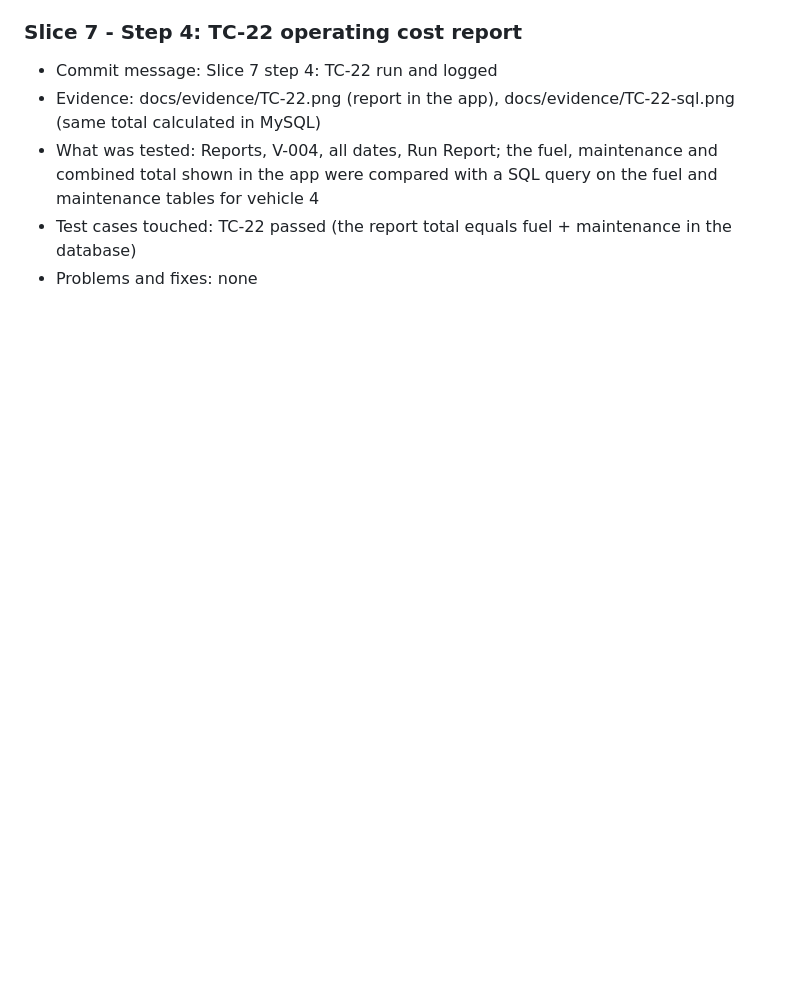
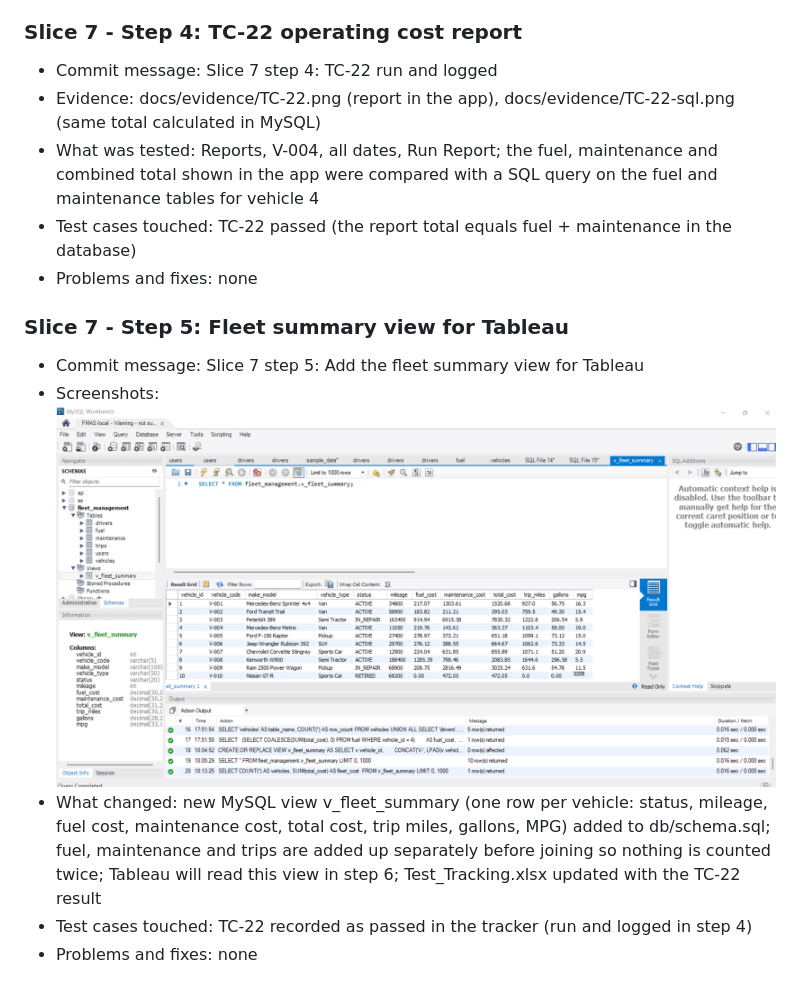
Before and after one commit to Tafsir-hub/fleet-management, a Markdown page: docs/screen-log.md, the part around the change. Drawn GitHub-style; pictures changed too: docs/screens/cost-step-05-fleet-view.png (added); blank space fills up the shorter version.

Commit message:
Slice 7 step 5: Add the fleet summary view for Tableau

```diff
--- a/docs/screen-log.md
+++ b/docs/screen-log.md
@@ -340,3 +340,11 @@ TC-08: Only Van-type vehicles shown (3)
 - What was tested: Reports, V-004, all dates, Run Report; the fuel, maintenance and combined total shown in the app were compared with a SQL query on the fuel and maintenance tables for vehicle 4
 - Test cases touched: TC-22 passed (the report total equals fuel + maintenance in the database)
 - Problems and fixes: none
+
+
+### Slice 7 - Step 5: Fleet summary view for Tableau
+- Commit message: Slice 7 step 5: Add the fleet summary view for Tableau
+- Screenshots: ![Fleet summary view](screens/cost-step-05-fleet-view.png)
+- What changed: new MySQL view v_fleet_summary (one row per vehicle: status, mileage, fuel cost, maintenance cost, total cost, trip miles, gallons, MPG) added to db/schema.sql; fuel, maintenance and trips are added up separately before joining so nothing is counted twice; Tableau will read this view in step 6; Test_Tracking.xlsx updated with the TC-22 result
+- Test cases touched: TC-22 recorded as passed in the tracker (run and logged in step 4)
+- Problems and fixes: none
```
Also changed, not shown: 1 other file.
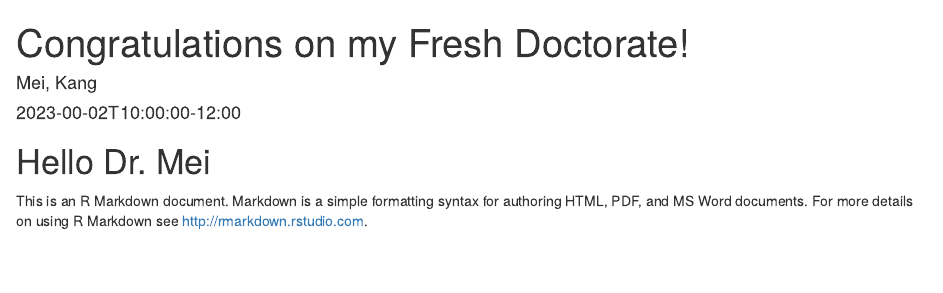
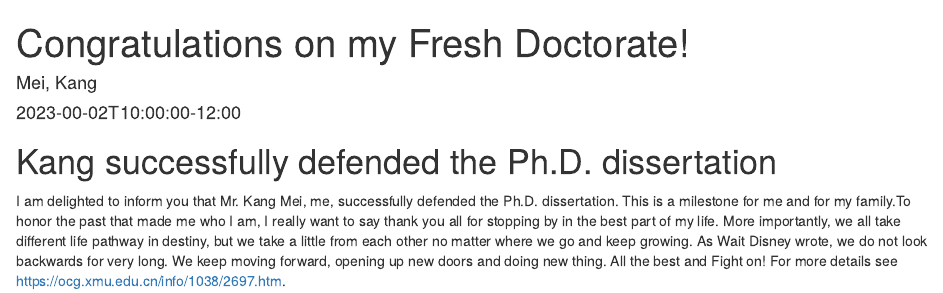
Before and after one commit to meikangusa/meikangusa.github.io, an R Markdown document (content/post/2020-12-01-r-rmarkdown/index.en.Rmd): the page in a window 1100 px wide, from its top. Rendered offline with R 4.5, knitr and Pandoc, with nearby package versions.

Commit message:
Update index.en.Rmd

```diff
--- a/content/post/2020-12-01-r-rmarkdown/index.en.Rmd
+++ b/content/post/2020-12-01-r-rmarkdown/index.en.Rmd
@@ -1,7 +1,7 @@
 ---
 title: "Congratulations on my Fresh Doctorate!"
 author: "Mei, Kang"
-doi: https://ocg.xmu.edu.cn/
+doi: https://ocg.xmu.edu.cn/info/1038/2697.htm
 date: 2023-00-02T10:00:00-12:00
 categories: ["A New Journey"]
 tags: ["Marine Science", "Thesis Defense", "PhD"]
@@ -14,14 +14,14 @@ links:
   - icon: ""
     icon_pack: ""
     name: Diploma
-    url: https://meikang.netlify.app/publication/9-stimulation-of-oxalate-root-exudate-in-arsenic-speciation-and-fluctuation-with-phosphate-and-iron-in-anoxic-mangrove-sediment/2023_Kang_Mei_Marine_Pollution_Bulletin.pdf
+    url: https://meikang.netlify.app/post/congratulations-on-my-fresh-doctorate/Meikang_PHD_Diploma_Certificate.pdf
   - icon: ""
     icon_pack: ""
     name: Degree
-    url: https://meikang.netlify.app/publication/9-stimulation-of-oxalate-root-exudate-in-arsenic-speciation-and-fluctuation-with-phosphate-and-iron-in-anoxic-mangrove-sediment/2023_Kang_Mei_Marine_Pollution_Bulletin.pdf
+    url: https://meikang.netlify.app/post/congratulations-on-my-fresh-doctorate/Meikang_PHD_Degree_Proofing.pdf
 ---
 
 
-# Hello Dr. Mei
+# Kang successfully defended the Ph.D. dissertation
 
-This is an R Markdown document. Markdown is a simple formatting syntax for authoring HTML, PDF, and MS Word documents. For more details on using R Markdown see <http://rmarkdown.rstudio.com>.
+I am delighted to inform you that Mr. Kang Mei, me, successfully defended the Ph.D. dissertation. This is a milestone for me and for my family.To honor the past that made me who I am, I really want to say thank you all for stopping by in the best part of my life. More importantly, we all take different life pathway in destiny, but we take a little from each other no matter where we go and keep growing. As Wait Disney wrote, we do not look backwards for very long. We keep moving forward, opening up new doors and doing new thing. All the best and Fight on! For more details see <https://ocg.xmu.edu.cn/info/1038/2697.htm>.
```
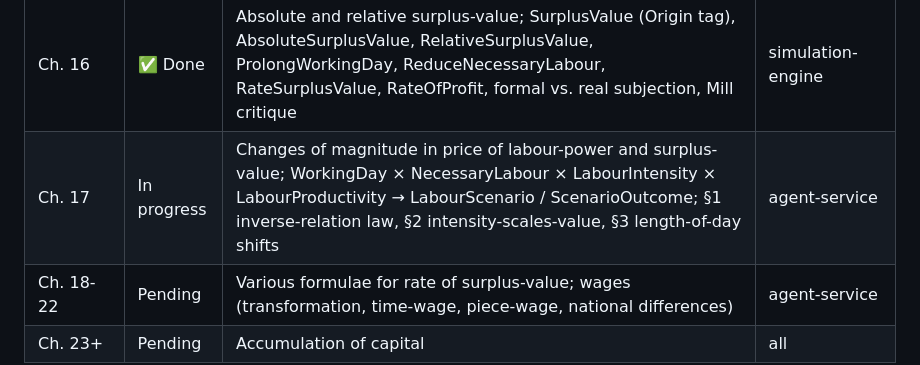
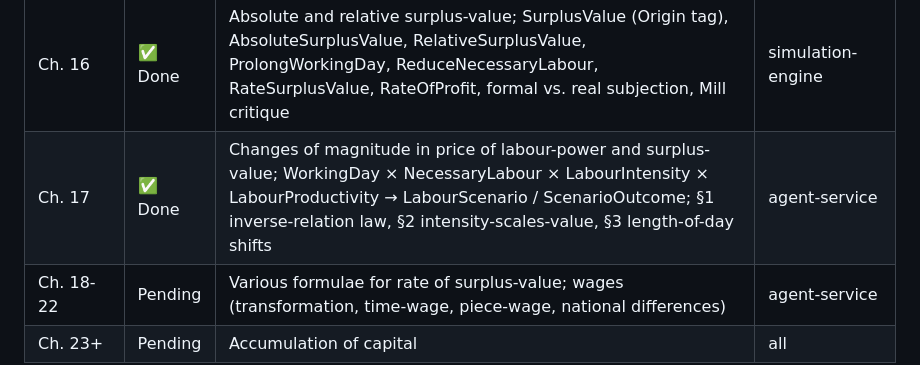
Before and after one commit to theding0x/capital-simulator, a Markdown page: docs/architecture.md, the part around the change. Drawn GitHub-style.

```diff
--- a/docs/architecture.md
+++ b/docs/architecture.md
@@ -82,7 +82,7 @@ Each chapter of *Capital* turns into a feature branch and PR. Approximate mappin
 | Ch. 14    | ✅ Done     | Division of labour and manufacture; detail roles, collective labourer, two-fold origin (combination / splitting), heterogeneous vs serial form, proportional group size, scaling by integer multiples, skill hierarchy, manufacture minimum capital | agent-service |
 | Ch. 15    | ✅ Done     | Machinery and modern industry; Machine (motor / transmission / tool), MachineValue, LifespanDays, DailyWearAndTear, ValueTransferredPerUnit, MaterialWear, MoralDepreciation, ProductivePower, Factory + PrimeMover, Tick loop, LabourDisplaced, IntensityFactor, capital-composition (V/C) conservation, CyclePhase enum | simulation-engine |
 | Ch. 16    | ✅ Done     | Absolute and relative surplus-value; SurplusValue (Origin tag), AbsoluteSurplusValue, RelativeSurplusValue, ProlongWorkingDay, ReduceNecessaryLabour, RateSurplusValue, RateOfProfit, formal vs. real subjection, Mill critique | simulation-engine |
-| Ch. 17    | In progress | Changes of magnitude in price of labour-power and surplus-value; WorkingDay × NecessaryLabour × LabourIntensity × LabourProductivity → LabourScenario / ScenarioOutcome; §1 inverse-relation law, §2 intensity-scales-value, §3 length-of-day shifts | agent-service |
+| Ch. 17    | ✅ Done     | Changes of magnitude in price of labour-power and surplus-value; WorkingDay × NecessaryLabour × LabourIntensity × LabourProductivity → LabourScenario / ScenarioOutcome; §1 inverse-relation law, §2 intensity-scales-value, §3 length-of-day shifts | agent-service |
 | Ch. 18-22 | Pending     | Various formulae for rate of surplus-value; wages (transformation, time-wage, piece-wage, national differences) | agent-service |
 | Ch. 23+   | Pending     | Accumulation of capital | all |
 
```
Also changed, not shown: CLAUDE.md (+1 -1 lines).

——

Task to carry out | Give the records again exactly, pictures left out.

Response to the task |
Before and after one commit to Tafsir-hub/fleet-management, a Markdown page: docs/screen-log.md, the part around the change. Drawn GitHub-style; pictures changed too: docs/screens/cost-step-05-fleet-view.png (added); blank space fills up the shorter version.

Commit message:
Slice 7 step 5: Add the fleet summary view for Tableau

```diff
--- a/docs/screen-log.md
+++ b/docs/screen-log.md
@@ -340,3 +340,11 @@ TC-08: Only Van-type vehicles shown (3)
 - What was tested: Reports, V-004, all dates, Run Report; the fuel, maintenance and combined total shown in the app were compared with a SQL query on the fuel and maintenance tables for vehicle 4
 - Test cases touched: TC-22 passed (the report total equals fuel + maintenance in the database)
 - Problems and fixes: none
+
+
+### Slice 7 - Step 5: Fleet summary view for Tableau
+- Commit message: Slice 7 step 5: Add the fleet summary view for Tableau
+- Screenshots: ![Fleet summary view](screens/cost-step-05-fleet-view.png)
+- What changed: new MySQL view v_fleet_summary (one row per vehicle: status, mileage, fuel cost, maintenance cost, total cost, trip miles, gallons, MPG) added to db/schema.sql; fuel, maintenance and trips are added up separately before joining so nothing is counted twice; Tableau will read this view in step 6; Test_Tracking.xlsx updated with the TC-22 result
+- Test cases touched: TC-22 recorded as passed in the tracker (run and logged in step 4)
+- Problems and fixes: none
```
Also changed, not shown: 1 other file.
Before and after one commit to meikangusa/meikangusa.github.io, an R Markdown document (content/post/2020-12-01-r-rmarkdown/index.en.Rmd): the page in a window 1100 px wide, from its top. Rendered offline with R 4.5, knitr and Pandoc, with nearby package versions.

Commit message:
Update index.en.Rmd

```diff
--- a/content/post/2020-12-01-r-rmarkdown/index.en.Rmd
+++ b/content/post/2020-12-01-r-rmarkdown/index.en.Rmd
@@ -1,7 +1,7 @@
 ---
 title: "Congratulations on my Fresh Doctorate!"
 author: "Mei, Kang"
-doi: https://ocg.xmu.edu.cn/
+doi: https://ocg.xmu.edu.cn/info/1038/2697.htm
 date: 2023-00-02T10:00:00-12:00
 categories: ["A New Journey"]
 tags: ["Marine Science", "Thesis Defense", "PhD"]
@@ -14,14 +14,14 @@ links:
   - icon: ""
     icon_pack: ""
     name: Diploma
-    url: https://meikang.netlify.app/publication/9-stimulation-of-oxalate-root-exudate-in-arsenic-speciation-and-fluctuation-with-phosphate-and-iron-in-anoxic-mangrove-sediment/2023_Kang_Mei_Marine_Pollution_Bulletin.pdf
+    url: https://meikang.netlify.app/post/congratulations-on-my-fresh-doctorate/Meikang_PHD_Diploma_Certificate.pdf
   - icon: ""
     icon_pack: ""
     name: Degree
-    url: https://meikang.netlify.app/publication/9-stimulation-of-oxalate-root-exudate-in-arsenic-speciation-and-fluctuation-with-phosphate-and-iron-in-anoxic-mangrove-sediment/2023_Kang_Mei_Marine_Pollution_Bulletin.pdf
+    url: https://meikang.netlify.app/post/congratulations-on-my-fresh-doctorate/Meikang_PHD_Degree_Proofing.pdf
 ---
 
 
-# Hello Dr. Mei
+# Kang successfully defended the Ph.D. dissertation
 
-This is an R Markdown document. Markdown is a simple formatting syntax for authoring HTML, PDF, and MS Word documents. For more details on using R Markdown see <http://rmarkdown.rstudio.com>.
+I am delighted to inform you that Mr. Kang Mei, me, successfully defended the Ph.D. dissertation. This is a milestone for me and for my family.To honor the past that made me who I am, I really want to say thank you all for stopping by in the best part of my life. More importantly, we all take different life pathway in destiny, but we take a little from each other no matter where we go and keep growing. As Wait Disney wrote, we do not look backwards for very long. We keep moving forward, opening up new doors and doing new thing. All the best and Fight on! For more details see <https://ocg.xmu.edu.cn/info/1038/2697.htm>.
```
Before and after one commit to theding0x/capital-simulator, a Markdown page: docs/architecture.md, the part around the change. Drawn GitHub-style.

```diff
--- a/docs/architecture.md
+++ b/docs/architecture.md
@@ -82,7 +82,7 @@ Each chapter of *Capital* turns into a feature branch and PR. Approximate mappin
 | Ch. 14    | ✅ Done     | Division of labour and manufacture; detail roles, collective labourer, two-fold origin (combination / splitting), heterogeneous vs serial form, proportional group size, scaling by integer multiples, skill hierarchy, manufacture minimum capital | agent-service |
 | Ch. 15    | ✅ Done     | Machinery and modern industry; Machine (motor / transmission / tool), MachineValue, LifespanDays, DailyWearAndTear, ValueTransferredPerUnit, MaterialWear, MoralDepreciation, ProductivePower, Factory + PrimeMover, Tick loop, LabourDisplaced, IntensityFactor, capital-composition (V/C) conservation, CyclePhase enum | simulation-engine |
 | Ch. 16    | ✅ Done     | Absolute and relative surplus-value; SurplusValue (Origin tag), AbsoluteSurplusValue, RelativeSurplusValue, ProlongWorkingDay, ReduceNecessaryLabour, RateSurplusValue, RateOfProfit, formal vs. real subjection, Mill critique | simulation-engine |
-| Ch. 17    | In progress | Changes of magnitude in price of labour-power and surplus-value; WorkingDay × NecessaryLabour × LabourIntensity × LabourProductivity → LabourScenario / ScenarioOutcome; §1 inverse-relation law, §2 intensity-scales-value, §3 length-of-day shifts | agent-service |
+| Ch. 17    | ✅ Done     | Changes of magnitude in price of labour-power and surplus-value; WorkingDay × NecessaryLabour × LabourIntensity × LabourProductivity → LabourScenario / ScenarioOutcome; §1 inverse-relation law, §2 intensity-scales-value, §3 length-of-day shifts | agent-service |
 | Ch. 18-22 | Pending     | Various formulae for rate of surplus-value; wages (transformation, time-wage, piece-wage, national differences) | agent-service |
 | Ch. 23+   | Pending     | Accumulation of capital | all |
 
```
Also changed, not shown: CLAUDE.md (+1 -1 lines).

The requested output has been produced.